■ Exercise description:
Could you print out every entry, character for character?

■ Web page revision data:
=== Begin Enclosure ===
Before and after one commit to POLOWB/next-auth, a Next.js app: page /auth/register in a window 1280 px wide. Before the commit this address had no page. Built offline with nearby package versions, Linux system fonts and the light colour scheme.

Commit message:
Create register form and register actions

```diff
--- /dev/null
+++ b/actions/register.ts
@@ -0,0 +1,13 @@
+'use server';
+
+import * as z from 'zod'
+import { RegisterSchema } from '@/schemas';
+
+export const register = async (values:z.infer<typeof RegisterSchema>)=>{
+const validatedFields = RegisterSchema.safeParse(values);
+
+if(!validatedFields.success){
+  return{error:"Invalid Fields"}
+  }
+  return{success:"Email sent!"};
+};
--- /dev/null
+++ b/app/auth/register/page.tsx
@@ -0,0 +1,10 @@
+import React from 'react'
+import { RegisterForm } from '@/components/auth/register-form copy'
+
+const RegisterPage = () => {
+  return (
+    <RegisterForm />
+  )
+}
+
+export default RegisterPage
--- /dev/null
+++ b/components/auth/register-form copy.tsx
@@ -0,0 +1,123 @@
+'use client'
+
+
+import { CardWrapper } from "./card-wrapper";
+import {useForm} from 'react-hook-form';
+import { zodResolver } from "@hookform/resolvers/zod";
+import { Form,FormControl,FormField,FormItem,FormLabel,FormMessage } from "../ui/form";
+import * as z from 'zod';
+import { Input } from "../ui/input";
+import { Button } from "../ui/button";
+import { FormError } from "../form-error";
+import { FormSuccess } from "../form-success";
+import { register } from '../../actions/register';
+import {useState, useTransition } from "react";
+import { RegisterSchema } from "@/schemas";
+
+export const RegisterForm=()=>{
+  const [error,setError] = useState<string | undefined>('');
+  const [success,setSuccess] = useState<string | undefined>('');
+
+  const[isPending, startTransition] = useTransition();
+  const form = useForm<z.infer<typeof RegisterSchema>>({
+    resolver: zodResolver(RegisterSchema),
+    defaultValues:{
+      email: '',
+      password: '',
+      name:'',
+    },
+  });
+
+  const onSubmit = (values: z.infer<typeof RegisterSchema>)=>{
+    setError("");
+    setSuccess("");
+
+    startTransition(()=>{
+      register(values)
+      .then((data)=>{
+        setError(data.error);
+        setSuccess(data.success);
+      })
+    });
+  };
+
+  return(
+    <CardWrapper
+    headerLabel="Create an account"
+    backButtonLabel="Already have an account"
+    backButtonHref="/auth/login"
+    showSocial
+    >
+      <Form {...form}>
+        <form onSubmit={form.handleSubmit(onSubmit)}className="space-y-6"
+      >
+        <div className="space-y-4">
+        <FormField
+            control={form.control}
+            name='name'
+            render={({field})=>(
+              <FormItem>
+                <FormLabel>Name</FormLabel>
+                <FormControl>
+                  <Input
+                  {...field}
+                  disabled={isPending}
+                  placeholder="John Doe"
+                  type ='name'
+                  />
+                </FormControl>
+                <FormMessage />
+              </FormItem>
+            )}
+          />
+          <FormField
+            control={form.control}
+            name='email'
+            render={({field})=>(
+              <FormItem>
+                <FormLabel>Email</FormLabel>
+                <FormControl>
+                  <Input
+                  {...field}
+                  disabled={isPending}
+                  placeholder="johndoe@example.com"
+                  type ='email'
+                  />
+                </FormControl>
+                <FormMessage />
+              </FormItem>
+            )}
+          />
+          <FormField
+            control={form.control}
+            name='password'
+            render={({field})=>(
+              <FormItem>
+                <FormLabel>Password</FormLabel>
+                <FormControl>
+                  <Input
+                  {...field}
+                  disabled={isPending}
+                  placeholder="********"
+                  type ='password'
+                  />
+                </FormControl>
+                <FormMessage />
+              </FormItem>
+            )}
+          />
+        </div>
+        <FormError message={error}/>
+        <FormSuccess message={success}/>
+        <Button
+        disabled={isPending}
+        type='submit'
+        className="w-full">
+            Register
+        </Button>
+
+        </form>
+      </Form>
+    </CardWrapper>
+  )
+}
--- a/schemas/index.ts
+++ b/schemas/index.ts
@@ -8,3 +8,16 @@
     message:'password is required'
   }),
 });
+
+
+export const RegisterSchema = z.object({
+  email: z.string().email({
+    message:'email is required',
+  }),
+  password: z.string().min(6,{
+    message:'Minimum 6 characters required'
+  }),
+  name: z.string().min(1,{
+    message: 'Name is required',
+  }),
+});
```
=== End Enclosure ===
■ Exercise output:
Before and after one commit to POLOWB/next-auth, a Next.js app: page /auth/register in a window 1280 px wide. Before the commit this address had no page. Built offline with nearby package versions, Linux system fonts and the light colour scheme.

Commit message:
Create register form and register actions

```diff
--- /dev/null
+++ b/actions/register.ts
@@ -0,0 +1,13 @@
+'use server';
+
+import * as z from 'zod'
+import { RegisterSchema } from '@/schemas';
+
+export const register = async (values:z.infer<typeof RegisterSchema>)=>{
+const validatedFields = RegisterSchema.safeParse(values);
+
+if(!validatedFields.success){
+  return{error:"Invalid Fields"}
+  }
+  return{success:"Email sent!"};
+};
--- /dev/null
+++ b/app/auth/register/page.tsx
@@ -0,0 +1,10 @@
+import React from 'react'
+import { RegisterForm } from '@/components/auth/register-form copy'
+
+const RegisterPage = () => {
+  return (
+    <RegisterForm />
+  )
+}
+
+export default RegisterPage
--- /dev/null
+++ b/components/auth/register-form copy.tsx
@@ -0,0 +1,123 @@
+'use client'
+
+
+import { CardWrapper } from "./card-wrapper";
+import {useForm} from 'react-hook-form';
+import { zodResolver } from "@hookform/resolvers/zod";
+import { Form,FormControl,FormField,FormItem,FormLabel,FormMessage } from "../ui/form";
+import * as z from 'zod';
+import { Input } from "../ui/input";
+import { Button } from "../ui/button";
+import { FormError } from "../form-error";
+import { FormSuccess } from "../form-success";
+import { register } from '../../actions/register';
+import {useState, useTransition } from "react";
+import { RegisterSchema } from "@/schemas";
+
+export const RegisterForm=()=>{
+  const [error,setError] = useState<string | undefined>('');
+  const [success,setSuccess] = useState<string | undefined>('');
+
+  const[isPending, startTransition] = useTransition();
+  const form = useForm<z.infer<typeof RegisterSchema>>({
+    resolver: zodResolver(RegisterSchema),
+    defaultValues:{
+      email: '',
+      password: '',
+      name:'',
+    },
+  });
+
+  const onSubmit = (values: z.infer<typeof RegisterSchema>)=>{
+    setError("");
+    setSuccess("");
+
+    startTransition(()=>{
+      register(values)
+      .then((data)=>{
+        setError(data.error);
+        setSuccess(data.success);
+      })
+    });
+  };
+
+  return(
+    <CardWrapper
+    headerLabel="Create an account"
+    backButtonLabel="Already have an account"
+    backButtonHref="/auth/login"
+    showSocial
+    >
+      <Form {...form}>
+        <form onSubmit={form.handleSubmit(onSubmit)}className="space-y-6"
+      >
+        <div className="space-y-4">
+        <FormField
+            control={form.control}
+            name='name'
+            render={({field})=>(
+              <FormItem>
+                <FormLabel>Name</FormLabel>
+                <FormControl>
+                  <Input
+                  {...field}
+                  disabled={isPending}
+                  placeholder="John Doe"
+                  type ='name'
+                  />
+                </FormControl>
+                <FormMessage />
+              </FormItem>
+            )}
+          />
+          <FormField
+            control={form.control}
+            name='email'
+            render={({field})=>(
+              <FormItem>
+                <FormLabel>Email</FormLabel>
+                <FormControl>
+                  <Input
+                  {...field}
+                  disabled={isPending}
+                  placeholder="johndoe@example.com"
+                  type ='email'
+                  />
+                </FormControl>
+                <FormMessage />
+              </FormItem>
+            )}
+          />
+          <FormField
+            control={form.control}
+            name='password'
+            render={({field})=>(
+              <FormItem>
+                <FormLabel>Password</FormLabel>
+                <FormControl>
+                  <Input
+                  {...field}
+                  disabled={isPending}
+                  placeholder="********"
+                  type ='password'
+                  />
+                </FormControl>
+                <FormMessage />
+              </FormItem>
+            )}
+          />
+        </div>
+        <FormError message={error}/>
+        <FormSuccess message={success}/>
+        <Button
+        disabled={isPending}
+        type='submit'
+        className="w-full">
+            Register
+        </Button>
+
+        </form>
+      </Form>
+    </CardWrapper>
+  )
+}
--- a/schemas/index.ts
+++ b/schemas/index.ts
@@ -8,3 +8,16 @@
     message:'password is required'
   }),
 });
+
+
+export const RegisterSchema = z.object({
+  email: z.string().email({
+    message:'email is required',
+  }),
+  password: z.string().min(6,{
+    message:'Minimum 6 characters required'
+  }),
+  name: z.string().min(1,{
+    message: 'Name is required',
+  }),
+});
```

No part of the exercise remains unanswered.